The gathering was a prelude to the Bolivarian government’s Third Congress of Communal Culture, held over the weekend. During the closing events on Sunday evening, President Maduro announced that “Culture is a battlefield; it is the most important revolution.”
The Philosophical Summit of the Poor was organized by the Cayapo Collective but they refused to take ownership of the event and one organizer noted that “where there are two people discussing the anguish of the system that we inhabit in this moment, there is a philosophical summit of the poor.”
In the room that housed the Summit, people of all ages sat in a circle and shared ideas. Gruesome and powerful paintings hung next to prose written on canvas, and video images of the collective work and celebration of everyday life were projected on to the wall.
Young children ran through the space, with art projects in their hands, and people came and went all day long with the conversation remaining steady throughout the day.
The Philosophical Summit of the Poor had the goal of broadening the definitions of culture beyond painting and music. Juan Manuel Mendoza of the Cayapo Collective told VA.com that culture is “health, our homes, sex, food, how we raise our children, how we eat.” This concept of culture came across through the projections of images on the wall; children and adults singing and dancing on a bus, people preparing a meal together, elders dancing in a field, people of all age painting and discussing together.
The paintings surrounded the gathering were a result of dozens of people collaborating to give visual form to the countless conversations that they have been having about their collective struggles. Next to a painting depicting workers, making bricks and doing labor, hung a simple canvas with black painted lettering that stated “The original class, neither hope, nor utopia. We, the poor, are the horizon.”

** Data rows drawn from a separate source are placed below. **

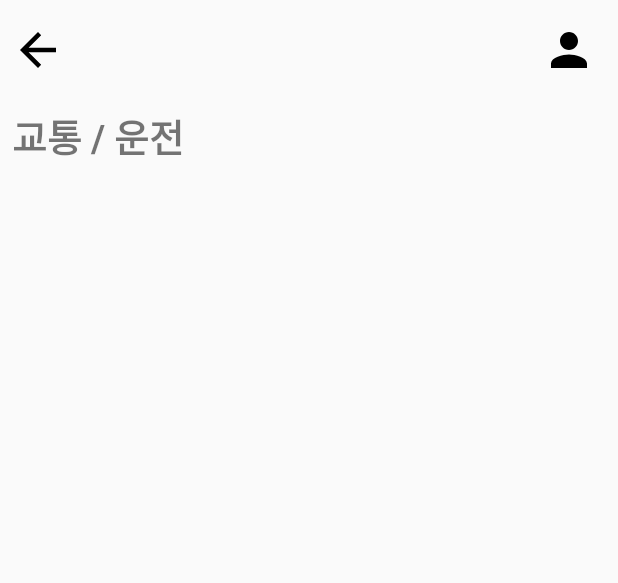
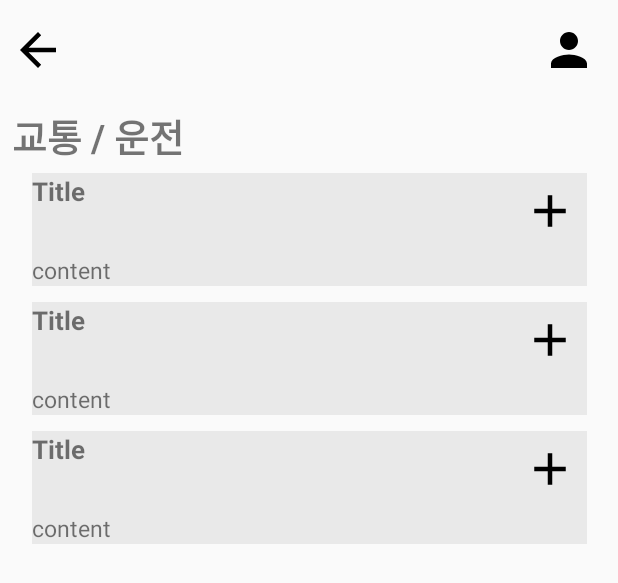
Before and after one commit to snyann/HolLaw_android, an Android app: the layout fragment_transit_field.xml on its own in the app's theme, with its tools: preview values and no code run, on a phone screen of 412 x 824 dp. Shown: the top 583 px of the screen. Run offline under Robolectric (Android 15) with nearby library versions, the phone set to English and light mode, and no system bars.

Commit message:
item_content.xml 디자인 수정 필요

```diff
--- a/app/src/main/res/layout/actvity_keyword.xml
+++ b/app/src/main/res/layout/actvity_keyword.xml
@@ -64,6 +64,7 @@
         android:layout_marginLeft="8dp"
         android:layout_marginTop="110dp"
         app:layout_constraintStart_toStartOf="parent"
-        app:layout_constraintTop_toTopOf="parent" />
+        app:layout_constraintTop_toTopOf="parent"
+        tools:listitem="@layout/item_keyword"/>
 
 </androidx.constraintlayout.widget.ConstraintLayout>
--- a/app/src/main/res/layout/fragment_transit_field.xml
+++ b/app/src/main/res/layout/fragment_transit_field.xml
@@ -53,4 +53,12 @@
 
     </LinearLayout>
 
+    <androidx.recyclerview.widget.RecyclerView
+        android:layout_width="wrap_content"
+        android:layout_height="wrap_content"
+        app:layout_constraintEnd_toEndOf="parent"
+        app:layout_constraintStart_toStartOf="parent"
+        app:layout_constraintTop_toBottomOf="@+id/text_topic1"
+        tools:listitem="@layout/item_keyword" />
+
 </androidx.constraintlayout.widget.ConstraintLayout>
```
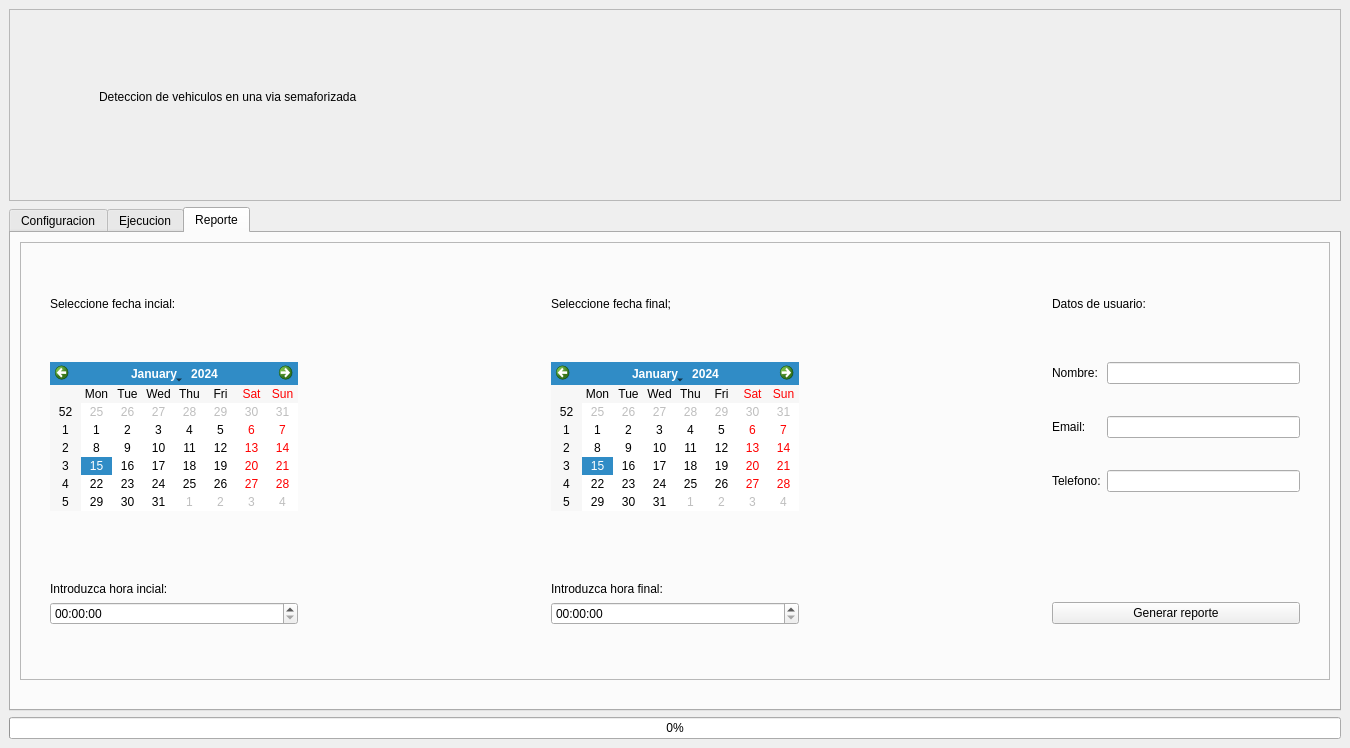
Old version of the form modules/untitled.ui in the repository Syiro/Conteodevehiculos.
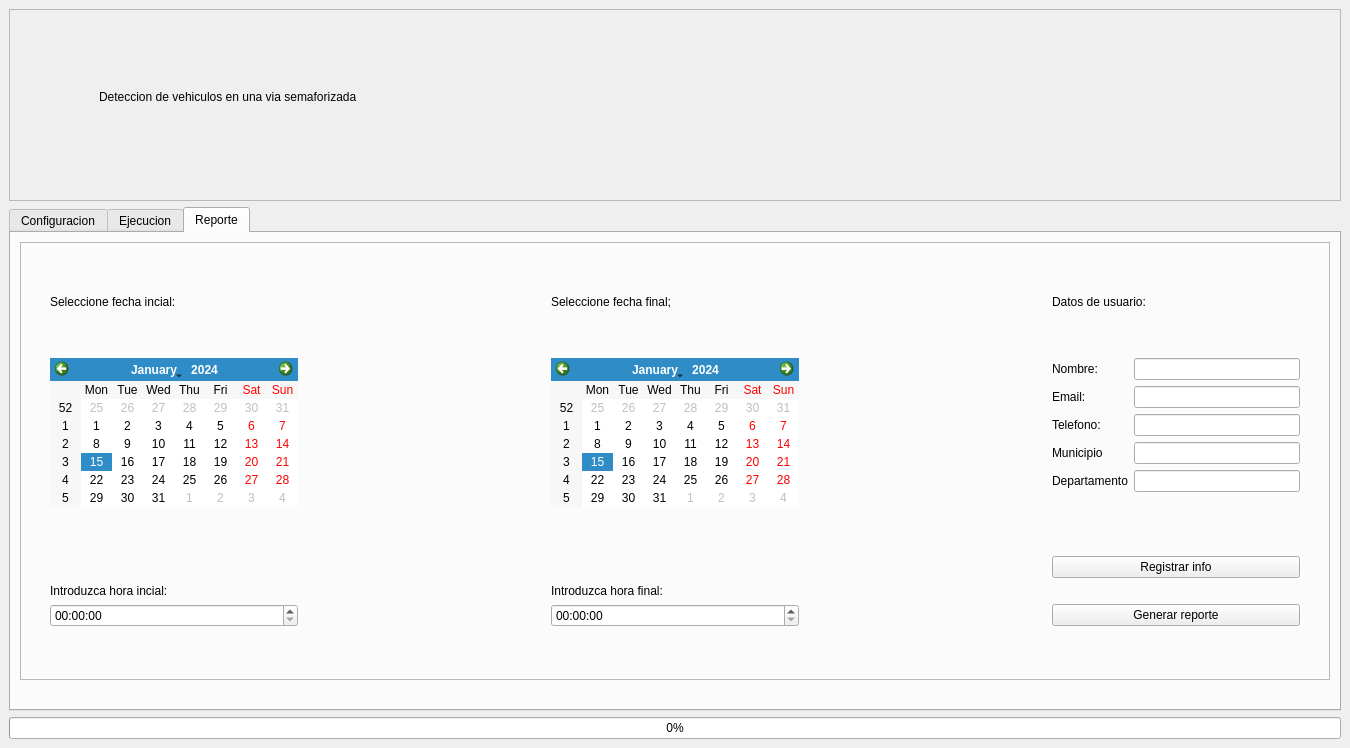
New version of the form. The open tabs and pages were chosen to show the change. Icons and pictures are not drawn.

Diff of the .ui file:
```diff
--- a/modules/untitled.ui
+++ b/modules/untitled.ui
@@ -773,78 +773,46 @@
                <item row="0" column="1">
                 <widget class="QLineEdit" name="lineEdit_3"/>
                </item>
-               <item row="1" column="1">
-                <spacer name="horizontalSpacer_6">
-                 <property name="orientation">
-                  <enum>Qt::Horizontal</enum>
-                 </property>
-                 <property name="sizeHint" stdset="0">
-                  <size>
-                   <width>40</width>
-                   <height>20</height>
-                  </size>
-                 </property>
-                </spacer>
-               </item>
                <item row="1" column="0">
-                <spacer name="horizontalSpacer_10">
-                 <property name="orientation">
-                  <enum>Qt::Horizontal</enum>
-                 </property>
-                 <property name="sizeHint" stdset="0">
-                  <size>
-                   <width>40</width>
-                   <height>20</height>
-                  </size>
-                 </property>
-                </spacer>
-               </item>
-               <item row="2" column="0">
                 <widget class="QLabel" name="label_20">
                  <property name="text">
                   <string>Email:</string>
                  </property>
                 </widget>
                </item>
-               <item row="2" column="1">
+               <item row="1" column="1">
                 <widget class="QLineEdit" name="lineEdit_4"/>
                </item>
-               <item row="3" column="1">
-                <spacer name="horizontalSpacer_12">
-                 <property name="orientation">
-                  <enum>Qt::Horizontal</enum>
-                 </property>
-                 <property name="sizeHint" stdset="0">
-                  <size>
-                   <width>40</width>
-                   <height>20</height>
-                  </size>
-                 </property>
-                </spacer>
-               </item>
-               <item row="3" column="0">
-                <spacer name="horizontalSpacer_13">
-                 <property name="orientation">
-                  <enum>Qt::Horizontal</enum>
-                 </property>
-                 <property name="sizeHint" stdset="0">
-                  <size>
-                   <width>40</width>
-                   <height>20</height>
-                  </size>
-                 </property>
-                </spacer>
-               </item>
-               <item row="4" column="0">
+               <item row="2" column="0">
                 <widget class="QLabel" name="label_21">
                  <property name="text">
                   <string>Telefono:</string>
                  </property>
                 </widget>
                </item>
-               <item row="4" column="1">
+               <item row="2" column="1">
                 <widget class="QLineEdit" name="lineEdit_5"/>
                </item>
+               <item row="3" column="0">
+                <widget class="QLabel" name="label_33">
+                 <property name="text">
+                  <string>Municipio</string>
+                 </property>
+                </widget>
+               </item>
+               <item row="3" column="1">
+                <widget class="QLineEdit" name="lineEdit_7"/>
+               </item>
+               <item row="4" column="0">
+                <widget class="QLabel" name="label_34">
+                 <property name="text">
+                  <string>Departamento</string>
+                 </property>
+                </widget>
+               </item>
+               <item row="4" column="1">
+                <widget class="QLineEdit" name="lineEdit_8"/>
+               </item>
               </layout>
              </item>
              <item row="6" column="3">
@@ -992,6 +960,13 @@
                </property>
               </widget>
              </item>
+             <item row="6" column="5">
+              <widget class="QPushButton" name="pushButton_7">
+               <property name="text">
+                <string>Registrar info</string>
+               </property>
+              </widget>
+             </item>
             </layout>
            </item>
           </layout>
```
Left out of the diff: 10 changed lines with no effect on the pictures.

People from many neighborhoods in Caracas and several of Venezuela’s regions participated in the Summit, whose first gathering took place in January this year.
In the circle of one discussion, a young woman picked up the microphone and said, “I have always been told that philosophy was reserved for those who had power and were in the academy, but I have learned more today than in my years in school, and it is so important that we come together to think.” Her statement echoed the slogan of the gathering, “We are going to think together.”
In an interview with VA.com Juan Manuel Mendoza said, “Building another society will not be possible to do in a hurry, it is capitalism that tells us that we need to hurry; we need to give ourselves time to think, to discuss, to experiment, to discuss the concepts that we produce as a consequence of our experiences.”
These experiences were shared throughout the day, in the many ways that people utilized the space that the gathering provided. One at a time, people took the microphone and commented on issues such as art, prisons, sexuality, genetically modified seeds, violence, food, organizing strategy, housing, sadness, and identity.
One participant called on herself and others to discontinue the use of homophobic language and an elder shared his life story, how he had grown up poor, working from a young age, the advances that he perceived from the Bolivarian revolution, and the long list of work still to be done. People also used the space to share rhymes, through hip hop and poetry, and the event concluded with folk songs played on the emblematic Venezuelan cuatro (string instrument) just as the sun was setting.